For many years we have been hearing about the plight of the fishing industry. The data on current fish populations remains dismal. In fact predictions of a complete collapse of fishing stocks by mid-century have been made by several observers. It is clear that for many species their populations have been totally exploited.
There are a number of reasons for this. For one thing there is an increasing human population which is consuming more fish. In some cases this is for health reasons while in others it may be a matter of convenience and cost. At any rate some groundfish species like cod and haddock have become scarce. Some fishing techniques such as the use of bottom trawling have greatly reduced their numbers, not to mention the damage inflicted on the benthic environment.
With a major loss of some species comes a shift in the food web of an ecosystem. Other organisms that are directly or indirectly dependent on the declining species are also affected. Some other populations may increase only to be exploited and harmed as bycatch or those that are inadvertently caught, but not taken, and are thrown back into the sea. Most of the bycatch does not survive. Controls on bycatch vary depending on the fishing technique employed.

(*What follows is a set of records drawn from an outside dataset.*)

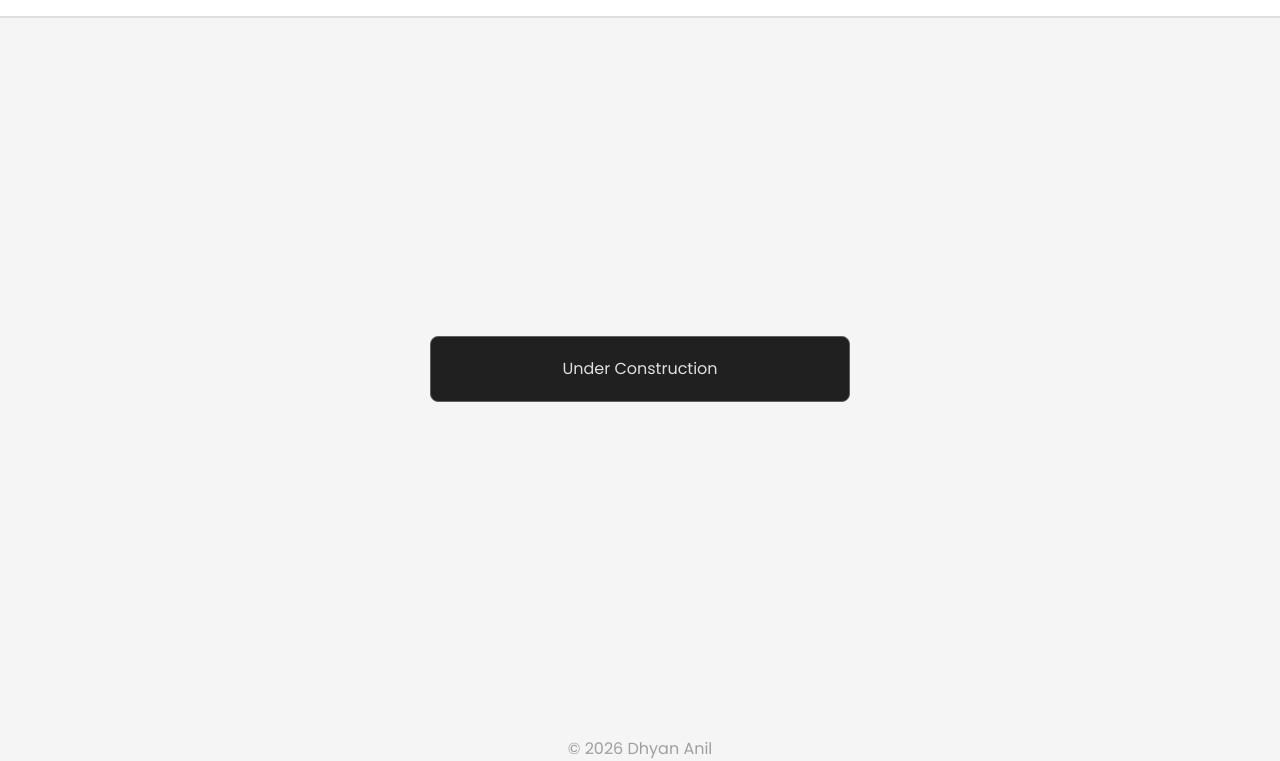
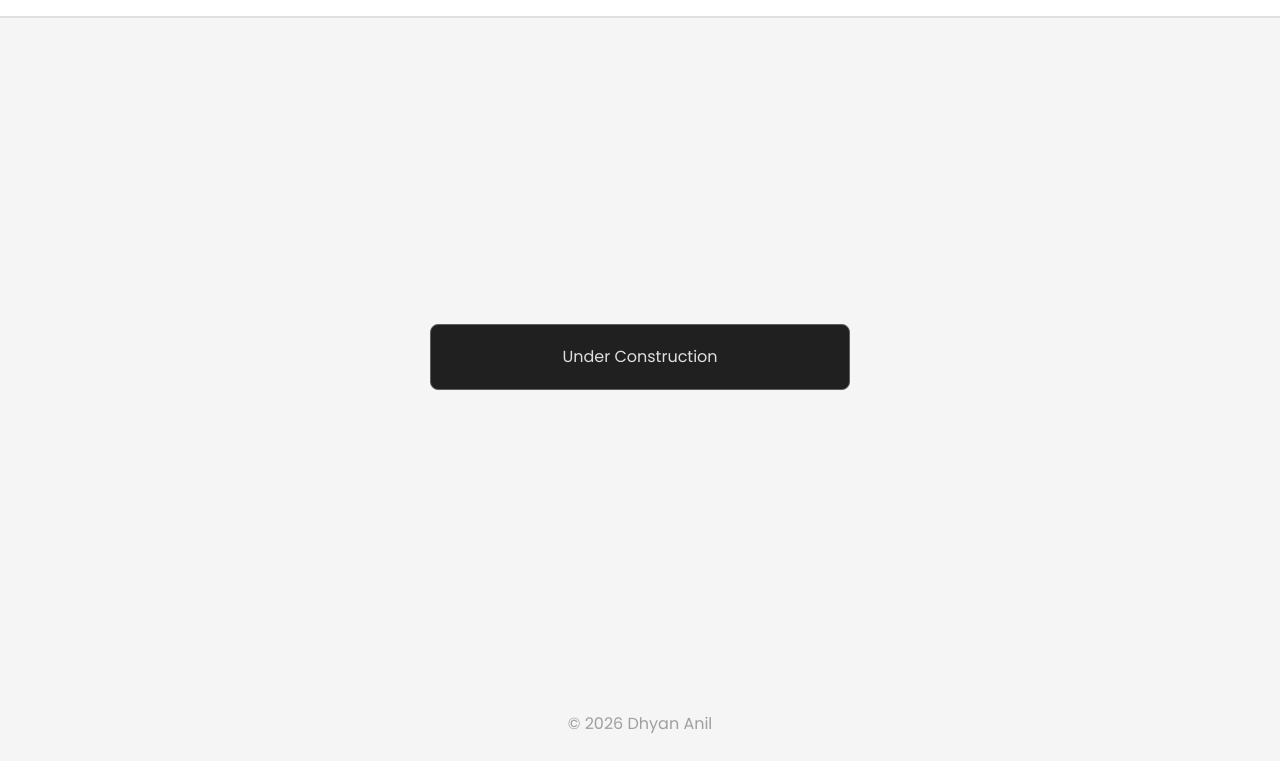
Before and after one commit to dhyananil/dhyananil, a plain HTML site: page web-dev/index.html in a window 1280 px wide. Shown: the part 64-825 px from the top of the page. After the commit the page ends 800 px from the top, so only its background shows below. Drawn offline with Linux system fonts and the light colour scheme; a web font is replaced by a local one.

Commit message:
update style.css

```diff
--- a/web-dev/style.css
+++ b/web-dev/style.css
@@ -256,7 +256,7 @@ button {
 	align-items: center;
 	justify-content: center;
 
-	min-height: calc(100vh - var(--header-height));
+	min-height: calc(100vh - var(--header-height) - 25px);
 
 	color: var(--mainPageColor);
 	background-color: var(--mainPageBackgroundColor);
```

Ecologists refer to these situations as exceeding the carrying capacity of the environment or the taking more than the maximum sustainable yield of a species. Unless catch limits are imposed, a fish population can easily be eliminated from one of the fishing areas. Our history with exploited species on land is replete with examples of sharply reducing an animal’s population or actually sending it into extinction. We are now seeing a similar scenario in the ocean.
However, it is not a hopeless situation. We know that periodic closures of some areas to fishing allow many of the populations to reproduce and recover in a relatively short period of time. Consumers can also have a big impact by choosing to eat the fish that are more abundant. Increased support and research in aquaculture may help sustain some widely exploited species. Aquaculture is increasing in the United States but has a long way to go before it reaches the levels seen elsewhere such as China.
We are basically witnessing another example in our troubled history of too much demand on a limited resource. Even those who depend on fish populations to make a living recognize that something must be done to sustain a viable and economically important industry. I think we will be struggling with these issues for many years until there is a collapse in the resource or a widespread solution to the problem.
Copyright Gil Newton 2009 Thanks to Chris Dumas for logo image.